Requirement - Only the number is wanted: tally the lines below that contain the word "from".

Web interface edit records
◆ ◆ ◆ ◆ ◆
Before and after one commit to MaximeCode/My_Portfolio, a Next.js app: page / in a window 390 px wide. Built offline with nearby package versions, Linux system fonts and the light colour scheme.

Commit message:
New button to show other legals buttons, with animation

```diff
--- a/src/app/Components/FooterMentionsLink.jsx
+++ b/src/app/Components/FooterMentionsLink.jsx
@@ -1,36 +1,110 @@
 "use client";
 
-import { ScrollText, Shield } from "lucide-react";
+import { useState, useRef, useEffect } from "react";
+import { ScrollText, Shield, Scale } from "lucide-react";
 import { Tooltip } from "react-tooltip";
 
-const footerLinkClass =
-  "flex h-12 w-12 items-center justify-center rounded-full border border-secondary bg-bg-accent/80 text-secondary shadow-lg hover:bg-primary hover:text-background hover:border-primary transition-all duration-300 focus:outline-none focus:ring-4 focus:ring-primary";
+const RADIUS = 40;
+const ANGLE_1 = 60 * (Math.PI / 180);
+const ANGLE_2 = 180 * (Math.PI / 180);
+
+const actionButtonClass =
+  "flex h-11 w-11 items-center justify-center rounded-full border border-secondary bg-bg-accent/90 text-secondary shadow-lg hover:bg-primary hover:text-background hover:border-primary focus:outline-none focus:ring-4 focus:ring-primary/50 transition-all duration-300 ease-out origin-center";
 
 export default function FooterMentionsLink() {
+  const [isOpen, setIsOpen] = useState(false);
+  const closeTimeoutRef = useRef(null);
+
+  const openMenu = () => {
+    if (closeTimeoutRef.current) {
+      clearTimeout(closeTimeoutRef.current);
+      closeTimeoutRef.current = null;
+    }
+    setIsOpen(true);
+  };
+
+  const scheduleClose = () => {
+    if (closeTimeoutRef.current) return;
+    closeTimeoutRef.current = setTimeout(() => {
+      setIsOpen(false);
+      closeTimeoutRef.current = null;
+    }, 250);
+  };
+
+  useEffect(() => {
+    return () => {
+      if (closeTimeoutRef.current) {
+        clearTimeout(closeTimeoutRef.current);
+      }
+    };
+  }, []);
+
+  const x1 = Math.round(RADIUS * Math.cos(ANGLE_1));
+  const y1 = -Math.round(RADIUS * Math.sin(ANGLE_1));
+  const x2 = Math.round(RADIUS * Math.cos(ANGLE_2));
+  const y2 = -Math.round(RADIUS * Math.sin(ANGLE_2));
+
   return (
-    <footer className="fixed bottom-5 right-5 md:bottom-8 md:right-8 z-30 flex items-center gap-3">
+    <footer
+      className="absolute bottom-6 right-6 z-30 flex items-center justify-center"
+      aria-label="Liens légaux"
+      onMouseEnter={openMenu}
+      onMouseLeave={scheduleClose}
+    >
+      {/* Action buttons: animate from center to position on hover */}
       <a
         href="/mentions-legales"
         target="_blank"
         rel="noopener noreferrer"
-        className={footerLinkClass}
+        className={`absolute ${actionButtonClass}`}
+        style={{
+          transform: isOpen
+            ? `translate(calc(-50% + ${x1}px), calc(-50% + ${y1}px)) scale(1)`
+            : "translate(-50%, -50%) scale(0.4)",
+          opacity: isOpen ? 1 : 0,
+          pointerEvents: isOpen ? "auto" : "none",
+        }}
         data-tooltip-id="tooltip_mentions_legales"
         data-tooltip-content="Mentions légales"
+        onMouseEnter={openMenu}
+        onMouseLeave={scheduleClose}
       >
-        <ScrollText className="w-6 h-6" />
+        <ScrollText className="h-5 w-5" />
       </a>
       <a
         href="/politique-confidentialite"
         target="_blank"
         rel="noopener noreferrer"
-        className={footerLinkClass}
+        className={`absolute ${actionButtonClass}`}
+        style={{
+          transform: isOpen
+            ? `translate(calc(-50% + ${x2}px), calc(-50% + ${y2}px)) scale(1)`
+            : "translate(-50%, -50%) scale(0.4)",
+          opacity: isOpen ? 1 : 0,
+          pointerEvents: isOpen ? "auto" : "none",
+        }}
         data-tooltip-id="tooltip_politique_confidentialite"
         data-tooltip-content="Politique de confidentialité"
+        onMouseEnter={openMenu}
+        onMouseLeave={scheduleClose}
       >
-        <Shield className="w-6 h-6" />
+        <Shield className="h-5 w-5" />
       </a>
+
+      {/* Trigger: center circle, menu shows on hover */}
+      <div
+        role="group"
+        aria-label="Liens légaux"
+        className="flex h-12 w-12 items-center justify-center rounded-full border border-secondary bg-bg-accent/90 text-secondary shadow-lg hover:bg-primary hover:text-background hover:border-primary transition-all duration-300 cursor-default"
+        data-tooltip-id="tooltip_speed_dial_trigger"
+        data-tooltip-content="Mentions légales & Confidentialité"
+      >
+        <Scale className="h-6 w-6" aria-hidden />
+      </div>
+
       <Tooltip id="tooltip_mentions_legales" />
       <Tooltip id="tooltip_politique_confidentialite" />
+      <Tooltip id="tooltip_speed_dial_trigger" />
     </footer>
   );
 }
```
◆ ◆ ◆ ◆ ◆
Result below - 5